◆ TASK OBJECTIVE:
Only lines containing "tier" belong in the answer, each copied from the entries below.
[Start of Attachment]
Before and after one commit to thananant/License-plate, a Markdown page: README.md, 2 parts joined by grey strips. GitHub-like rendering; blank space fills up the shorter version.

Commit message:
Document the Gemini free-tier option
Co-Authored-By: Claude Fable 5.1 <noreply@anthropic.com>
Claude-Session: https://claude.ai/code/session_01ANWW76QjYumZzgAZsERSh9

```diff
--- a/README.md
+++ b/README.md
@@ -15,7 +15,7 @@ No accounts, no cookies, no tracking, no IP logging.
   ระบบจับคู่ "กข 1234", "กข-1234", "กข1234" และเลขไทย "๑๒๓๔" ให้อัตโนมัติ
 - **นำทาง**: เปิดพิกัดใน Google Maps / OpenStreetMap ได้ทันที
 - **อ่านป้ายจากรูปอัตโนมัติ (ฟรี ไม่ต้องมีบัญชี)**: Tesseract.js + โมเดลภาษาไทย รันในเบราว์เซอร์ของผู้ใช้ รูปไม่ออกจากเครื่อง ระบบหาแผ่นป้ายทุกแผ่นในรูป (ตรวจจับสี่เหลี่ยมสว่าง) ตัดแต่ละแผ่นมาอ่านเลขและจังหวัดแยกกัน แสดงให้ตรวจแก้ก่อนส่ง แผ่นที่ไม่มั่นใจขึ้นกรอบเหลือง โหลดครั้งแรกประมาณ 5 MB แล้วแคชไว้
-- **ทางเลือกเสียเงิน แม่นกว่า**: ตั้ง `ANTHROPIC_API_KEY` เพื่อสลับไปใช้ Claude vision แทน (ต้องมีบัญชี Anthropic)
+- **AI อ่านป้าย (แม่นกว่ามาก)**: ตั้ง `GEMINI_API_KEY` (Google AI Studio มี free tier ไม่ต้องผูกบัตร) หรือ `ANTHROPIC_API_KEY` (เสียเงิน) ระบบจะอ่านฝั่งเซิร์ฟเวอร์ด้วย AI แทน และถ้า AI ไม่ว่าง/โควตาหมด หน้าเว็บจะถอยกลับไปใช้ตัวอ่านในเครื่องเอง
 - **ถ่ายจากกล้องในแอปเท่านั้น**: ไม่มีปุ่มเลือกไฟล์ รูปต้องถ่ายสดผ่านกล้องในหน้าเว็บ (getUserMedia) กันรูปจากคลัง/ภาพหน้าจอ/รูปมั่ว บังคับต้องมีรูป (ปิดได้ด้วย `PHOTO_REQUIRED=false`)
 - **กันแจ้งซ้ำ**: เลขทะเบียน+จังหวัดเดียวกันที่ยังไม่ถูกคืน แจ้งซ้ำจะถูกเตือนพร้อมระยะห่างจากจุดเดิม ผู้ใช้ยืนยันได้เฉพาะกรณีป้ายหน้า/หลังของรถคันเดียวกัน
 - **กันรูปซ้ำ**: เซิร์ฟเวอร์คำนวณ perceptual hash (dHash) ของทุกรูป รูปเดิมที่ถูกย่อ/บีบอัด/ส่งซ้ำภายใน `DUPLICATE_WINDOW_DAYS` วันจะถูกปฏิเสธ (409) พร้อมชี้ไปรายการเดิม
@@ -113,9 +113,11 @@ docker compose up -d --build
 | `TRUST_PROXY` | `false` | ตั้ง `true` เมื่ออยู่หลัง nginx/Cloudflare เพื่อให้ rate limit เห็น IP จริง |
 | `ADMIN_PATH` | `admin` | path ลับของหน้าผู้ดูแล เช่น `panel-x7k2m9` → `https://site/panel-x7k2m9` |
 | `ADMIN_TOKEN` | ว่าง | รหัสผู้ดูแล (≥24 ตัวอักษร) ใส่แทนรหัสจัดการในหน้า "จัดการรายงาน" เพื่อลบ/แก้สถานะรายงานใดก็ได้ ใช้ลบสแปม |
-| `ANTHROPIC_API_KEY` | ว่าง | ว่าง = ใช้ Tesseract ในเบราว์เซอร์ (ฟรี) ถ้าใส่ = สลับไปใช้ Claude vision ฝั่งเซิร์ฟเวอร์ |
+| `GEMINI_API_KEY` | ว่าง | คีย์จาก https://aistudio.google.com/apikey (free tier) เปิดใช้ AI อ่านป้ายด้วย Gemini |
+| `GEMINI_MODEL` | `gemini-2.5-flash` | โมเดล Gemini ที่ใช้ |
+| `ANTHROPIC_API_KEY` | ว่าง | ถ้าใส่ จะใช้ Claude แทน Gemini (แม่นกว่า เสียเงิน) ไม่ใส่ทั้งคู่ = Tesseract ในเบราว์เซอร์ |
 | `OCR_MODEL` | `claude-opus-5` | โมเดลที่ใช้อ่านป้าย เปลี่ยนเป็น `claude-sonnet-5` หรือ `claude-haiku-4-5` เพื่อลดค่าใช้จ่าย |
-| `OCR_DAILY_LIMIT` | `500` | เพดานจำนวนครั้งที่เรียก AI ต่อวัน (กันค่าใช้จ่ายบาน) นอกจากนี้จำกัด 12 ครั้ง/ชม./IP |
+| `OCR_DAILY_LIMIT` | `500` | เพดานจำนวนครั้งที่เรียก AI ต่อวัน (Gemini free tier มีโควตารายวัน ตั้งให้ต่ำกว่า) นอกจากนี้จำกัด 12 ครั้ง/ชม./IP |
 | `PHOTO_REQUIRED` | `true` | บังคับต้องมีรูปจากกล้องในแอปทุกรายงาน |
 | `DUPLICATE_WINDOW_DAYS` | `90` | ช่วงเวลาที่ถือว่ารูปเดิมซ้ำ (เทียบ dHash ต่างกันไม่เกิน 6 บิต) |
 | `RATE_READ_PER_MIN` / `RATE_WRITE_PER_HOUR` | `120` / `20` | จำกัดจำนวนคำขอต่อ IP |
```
[End of Attachment]
[Start of Attachment]
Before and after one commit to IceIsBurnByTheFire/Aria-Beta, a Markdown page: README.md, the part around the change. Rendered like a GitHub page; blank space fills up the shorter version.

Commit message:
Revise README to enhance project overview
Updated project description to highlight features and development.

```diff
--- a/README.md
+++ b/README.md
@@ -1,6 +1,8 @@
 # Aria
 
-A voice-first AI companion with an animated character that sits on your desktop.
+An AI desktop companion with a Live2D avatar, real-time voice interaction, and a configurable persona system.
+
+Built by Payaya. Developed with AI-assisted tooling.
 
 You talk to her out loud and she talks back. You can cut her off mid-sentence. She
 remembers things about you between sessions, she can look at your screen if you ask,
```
[End of Attachment]
[Start of Attachment]
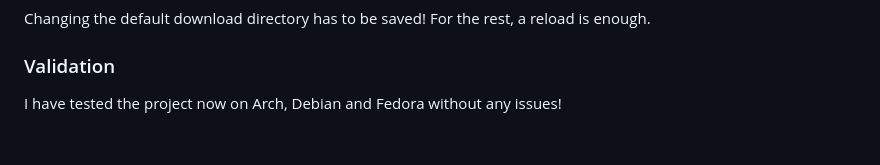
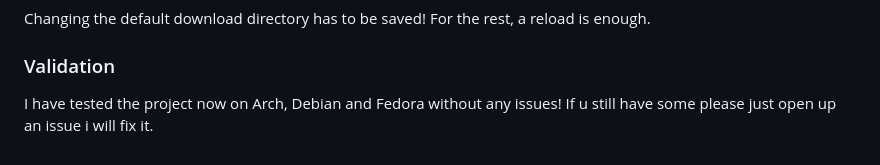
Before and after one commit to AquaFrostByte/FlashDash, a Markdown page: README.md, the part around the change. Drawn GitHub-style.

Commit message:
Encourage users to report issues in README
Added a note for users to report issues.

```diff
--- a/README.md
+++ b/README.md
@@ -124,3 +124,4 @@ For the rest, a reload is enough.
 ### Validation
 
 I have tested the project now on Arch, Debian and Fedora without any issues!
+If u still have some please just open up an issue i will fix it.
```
[End of Attachment]
◆ WRITTEN REPLY:
Document the Gemini free-tier option
+- **AI อ่านป้าย (แม่นกว่ามาก)**: ตั้ง `GEMINI_API_KEY` (Google AI Studio มี free tier ไม่ต้องผูกบัตร) หรือ `ANTHROPIC_API_KEY` (เสียเงิน) ระบบจะอ่านฝั่งเซิร์ฟเวอร์ด้วย AI แทน และถ้า AI ไม่ว่าง/โควตาหมด หน้าเว็บจะถอยกลับไปใช้ตัวอ่านในเครื่องเอง
+| `GEMINI_API_KEY` | ว่าง | คีย์จาก https://aistudio.google.com/apikey (free tier) เปิดใช้ AI อ่านป้ายด้วย Gemini |
+| `OCR_DAILY_LIMIT` | `500` | เพดานจำนวนครั้งที่เรียก AI ต่อวัน (Gemini free tier มีโควตารายวัน ตั้งให้ต่ำกว่า) นอกจากนี้จำกัด 12 ครั้ง/ชม./IP |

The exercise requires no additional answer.